Version comparison data
###
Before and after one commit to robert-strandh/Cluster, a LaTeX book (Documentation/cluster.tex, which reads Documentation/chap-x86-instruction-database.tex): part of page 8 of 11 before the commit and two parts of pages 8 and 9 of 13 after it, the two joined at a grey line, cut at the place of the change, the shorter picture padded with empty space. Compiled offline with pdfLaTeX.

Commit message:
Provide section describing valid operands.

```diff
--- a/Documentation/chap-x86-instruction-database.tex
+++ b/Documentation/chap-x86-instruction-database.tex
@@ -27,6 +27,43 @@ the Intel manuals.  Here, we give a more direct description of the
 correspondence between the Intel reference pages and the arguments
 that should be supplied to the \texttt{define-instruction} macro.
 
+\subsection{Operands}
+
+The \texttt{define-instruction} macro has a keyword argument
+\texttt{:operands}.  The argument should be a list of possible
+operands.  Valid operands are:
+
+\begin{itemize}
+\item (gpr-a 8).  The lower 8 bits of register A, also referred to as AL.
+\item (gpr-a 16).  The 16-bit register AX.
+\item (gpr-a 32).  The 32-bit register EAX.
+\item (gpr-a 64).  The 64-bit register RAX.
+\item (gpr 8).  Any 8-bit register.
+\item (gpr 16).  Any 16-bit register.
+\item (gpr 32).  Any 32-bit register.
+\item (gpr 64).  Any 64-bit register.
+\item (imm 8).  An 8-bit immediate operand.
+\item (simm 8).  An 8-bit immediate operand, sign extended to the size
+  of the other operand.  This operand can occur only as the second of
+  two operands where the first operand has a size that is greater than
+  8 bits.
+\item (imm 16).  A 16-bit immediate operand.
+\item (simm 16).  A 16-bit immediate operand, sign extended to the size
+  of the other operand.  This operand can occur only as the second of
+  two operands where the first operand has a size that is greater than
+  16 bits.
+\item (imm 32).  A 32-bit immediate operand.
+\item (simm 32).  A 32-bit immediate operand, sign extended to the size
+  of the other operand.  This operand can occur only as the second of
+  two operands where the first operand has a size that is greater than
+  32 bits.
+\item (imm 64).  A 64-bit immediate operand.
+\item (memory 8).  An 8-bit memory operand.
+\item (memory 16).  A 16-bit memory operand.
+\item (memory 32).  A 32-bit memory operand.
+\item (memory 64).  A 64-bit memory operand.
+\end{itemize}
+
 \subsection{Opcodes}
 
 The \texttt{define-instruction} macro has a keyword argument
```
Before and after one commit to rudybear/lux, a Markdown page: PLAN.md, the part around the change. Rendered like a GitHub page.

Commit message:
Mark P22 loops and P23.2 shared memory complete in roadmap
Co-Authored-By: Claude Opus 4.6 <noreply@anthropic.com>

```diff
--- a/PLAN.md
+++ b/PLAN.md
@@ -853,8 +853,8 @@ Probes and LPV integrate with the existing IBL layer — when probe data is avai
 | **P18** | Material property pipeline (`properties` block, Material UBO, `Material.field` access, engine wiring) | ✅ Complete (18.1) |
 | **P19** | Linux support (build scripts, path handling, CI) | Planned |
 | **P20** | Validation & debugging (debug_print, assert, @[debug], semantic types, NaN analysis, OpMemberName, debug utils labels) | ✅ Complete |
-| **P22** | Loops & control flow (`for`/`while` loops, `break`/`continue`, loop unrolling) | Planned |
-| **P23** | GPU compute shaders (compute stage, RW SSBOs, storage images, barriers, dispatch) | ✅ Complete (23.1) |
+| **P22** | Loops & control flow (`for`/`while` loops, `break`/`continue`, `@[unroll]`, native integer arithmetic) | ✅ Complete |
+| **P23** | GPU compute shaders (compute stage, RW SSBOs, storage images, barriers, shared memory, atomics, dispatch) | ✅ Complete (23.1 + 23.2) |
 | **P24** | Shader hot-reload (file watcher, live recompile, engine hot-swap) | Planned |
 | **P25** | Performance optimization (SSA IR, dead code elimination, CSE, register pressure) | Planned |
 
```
###
Assignment - Repeat all entries. Match them exactly.

Result of this task -
Before and after one commit to robert-strandh/Cluster, a LaTeX book (Documentation/cluster.tex, which reads Documentation/chap-x86-instruction-database.tex): part of page 8 of 11 before the commit and two parts of pages 8 and 9 of 13 after it, the two joined at a grey line, cut at the place of the change, the shorter picture padded with empty space. Compiled offline with pdfLaTeX.

Commit message:
Provide section describing valid operands.

```diff
--- a/Documentation/chap-x86-instruction-database.tex
+++ b/Documentation/chap-x86-instruction-database.tex
@@ -27,6 +27,43 @@ the Intel manuals.  Here, we give a more direct description of the
 correspondence between the Intel reference pages and the arguments
 that should be supplied to the \texttt{define-instruction} macro.
 
+\subsection{Operands}
+
+The \texttt{define-instruction} macro has a keyword argument
+\texttt{:operands}.  The argument should be a list of possible
+operands.  Valid operands are:
+
+\begin{itemize}
+\item (gpr-a 8).  The lower 8 bits of register A, also referred to as AL.
+\item (gpr-a 16).  The 16-bit register AX.
+\item (gpr-a 32).  The 32-bit register EAX.
+\item (gpr-a 64).  The 64-bit register RAX.
+\item (gpr 8).  Any 8-bit register.
+\item (gpr 16).  Any 16-bit register.
+\item (gpr 32).  Any 32-bit register.
+\item (gpr 64).  Any 64-bit register.
+\item (imm 8).  An 8-bit immediate operand.
+\item (simm 8).  An 8-bit immediate operand, sign extended to the size
+  of the other operand.  This operand can occur only as the second of
+  two operands where the first operand has a size that is greater than
+  8 bits.
+\item (imm 16).  A 16-bit immediate operand.
+\item (simm 16).  A 16-bit immediate operand, sign extended to the size
+  of the other operand.  This operand can occur only as the second of
+  two operands where the first operand has a size that is greater than
+  16 bits.
+\item (imm 32).  A 32-bit immediate operand.
+\item (simm 32).  A 32-bit immediate operand, sign extended to the size
+  of the other operand.  This operand can occur only as the second of
+  two operands where the first operand has a size that is greater than
+  32 bits.
+\item (imm 64).  A 64-bit immediate operand.
+\item (memory 8).  An 8-bit memory operand.
+\item (memory 16).  A 16-bit memory operand.
+\item (memory 32).  A 32-bit memory operand.
+\item (memory 64).  A 64-bit memory operand.
+\end{itemize}
+
 \subsection{Opcodes}
 
 The \texttt{define-instruction} macro has a keyword argument
```
Before and after one commit to rudybear/lux, a Markdown page: PLAN.md, the part around the change. Rendered like a GitHub page.

Commit message:
Mark P22 loops and P23.2 shared memory complete in roadmap
Co-Authored-By: Claude Opus 4.6 <noreply@anthropic.com>

```diff
--- a/PLAN.md
+++ b/PLAN.md
@@ -853,8 +853,8 @@ Probes and LPV integrate with the existing IBL layer — when probe data is avai
 | **P18** | Material property pipeline (`properties` block, Material UBO, `Material.field` access, engine wiring) | ✅ Complete (18.1) |
 | **P19** | Linux support (build scripts, path handling, CI) | Planned |
 | **P20** | Validation & debugging (debug_print, assert, @[debug], semantic types, NaN analysis, OpMemberName, debug utils labels) | ✅ Complete |
-| **P22** | Loops & control flow (`for`/`while` loops, `break`/`continue`, loop unrolling) | Planned |
-| **P23** | GPU compute shaders (compute stage, RW SSBOs, storage images, barriers, dispatch) | ✅ Complete (23.1) |
+| **P22** | Loops & control flow (`for`/`while` loops, `break`/`continue`, `@[unroll]`, native integer arithmetic) | ✅ Complete |
+| **P23** | GPU compute shaders (compute stage, RW SSBOs, storage images, barriers, shared memory, atomics, dispatch) | ✅ Complete (23.1 + 23.2) |
 | **P24** | Shader hot-reload (file watcher, live recompile, engine hot-swap) | Planned |
 | **P25** | Performance optimization (SSA IR, dead code elimination, CSE, register pressure) | Planned |
 
```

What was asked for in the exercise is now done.